The numbers in Table 4 assume that a 70 per cent reduction through the unsaturated zone and no TOC removal in the aquifer. The numbers associated with the direct injection were derived by dividing 1 mg/L TOC concentration by the fractional contribution of reclaimed water to native groundwater at the extraction point.
Thus, the numbers for the direct injection are 30 per cent of those for the groundwater recharge by surface spreading. In addition, direct injection projects would have to achieve a 70 per cent TOC reduction to compensate for the lack of unsaturated zone in the overall soil-aquifer treatment capability.
Inorganic chemicals, with the exception of nitrogen in its various forms, are adequately controlled by meeting all maximum contaminant limits (MCLs) in the reclaimed wastewater. By limiting the concentration of total nitrogen in the reclaimed water, detrimental health effects such as methemoglobinemia can be controlled.

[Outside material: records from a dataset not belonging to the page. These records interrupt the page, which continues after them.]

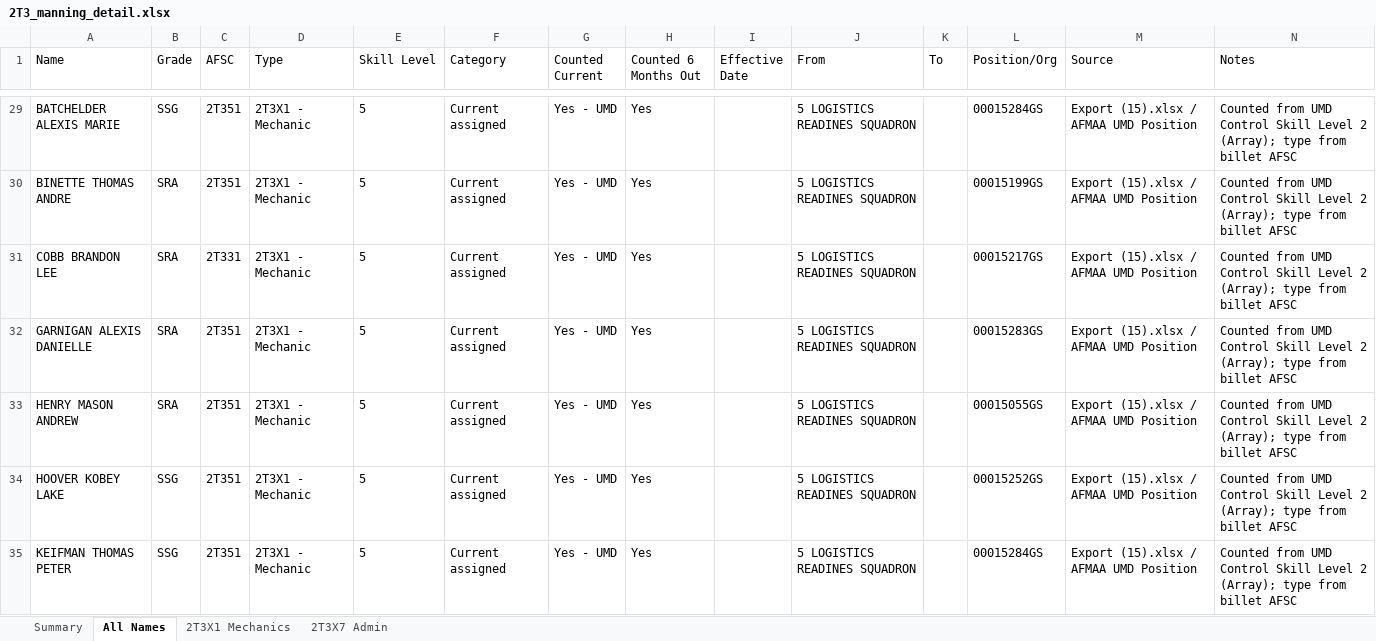
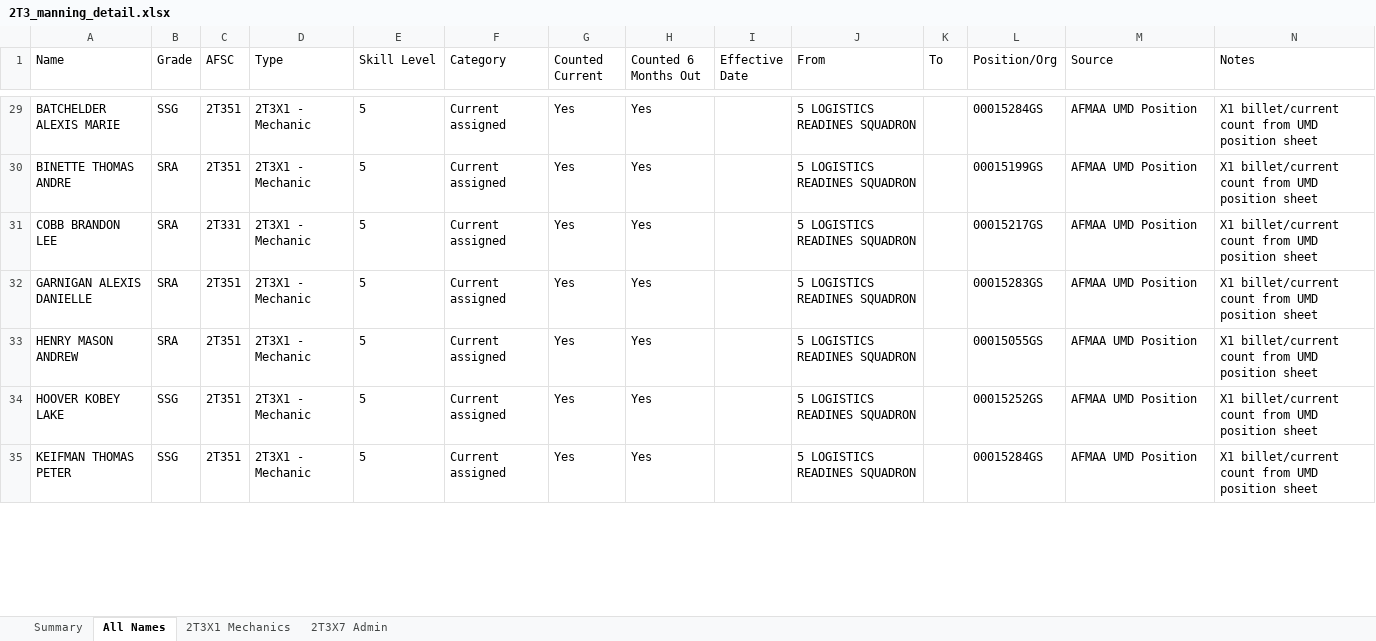
Before and after one commit to ScheelJW/manning, an Excel workbook: 2T3_manning_detail.xlsx, sheet All Names, drawn as a sheet; only a part is shown, gaps mark what is left out; values as stored, in another font and other column widths than the file's, no borders; the diff covers the shown part only; the diff names each change by its address in the sheet, - before the commit and + after, or states it on an @@ line.

```diff
--- a/2T3_manning_detail.xlsx (sheet All Names)
+++ b/2T3_manning_detail.xlsx (sheet All Names)
-G29:G35 (Counted Current): Yes - UMD
+G29:G35 (Counted Current): Yes
-M29:M35 (Source): Export (15).xlsx / AFMAA UMD Position
+M29:M35 (Source): AFMAA UMD Position
-N29:N35 (Notes): Counted from UMD Control Skill Level 2 (Array); type from billet AFSC
+N29:N35 (Notes): X1 billet/current count from UMD position sheet
```
Also changed, not shown: 174 edited cells elsewhere in this sheet, sheet Summary, sheet 2T3X1 Mechanics, sheet 2T3X7 Admin.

In those recharge operations where adequate nitrogen removal cannot be achieved by treatment processes or passage through unsaturated zone, the criteria provide the alternative method such as wellhead treatment to meet the allowable total nitrogen concentration of 10 mg/L as N.
By limiting the concentration of total nitrogen in the reclaimed water, detrimental effect (e.g., methemoglobinemia) can be controlled. In those recharge operations where adequate nitrogen removal cannot be achieved by treatment processes or in unsaturated zone, the proposed Groundwater Recharge Criteria provides the alternative method to meet the allowable concentration of total nitrogen concentration of 10 mg/L as N.
Essay # Cost of Pre-Treatment and Recharge:
Because requirements for pre-treatment for groundwater recharge vary considerably from location to location, a range of pre-treatment processes are covered by cost estimates, so that rough preliminary information on costs are available for planning purposes. Culp (8) summarized pre-treatment and recharge costs for five sets of recharge conditions as shown in Table 5. In addition to liquid processing costs, sludge processing costs are included.
The lowest cost system is for secondary treatment in aerated lagoons followed by surface spreading. The next set of conditions is secondary treatment by an activated sludge process followed by surface spreading. The third example is one which closely corresponds to project category I in Table 1.
It includes activated sludge process, filtration, and granular activated carbon (GAC) adsorption. For direct injection (similar to Project Category IV), it includes activated sludge process, high-lime treatment, re-carbonation, flow equalization, filtration, ammonia removal by ion exchange, breakpoint chlorination, GAC adsorption, reverse osmosis, ozonation, and chlorination.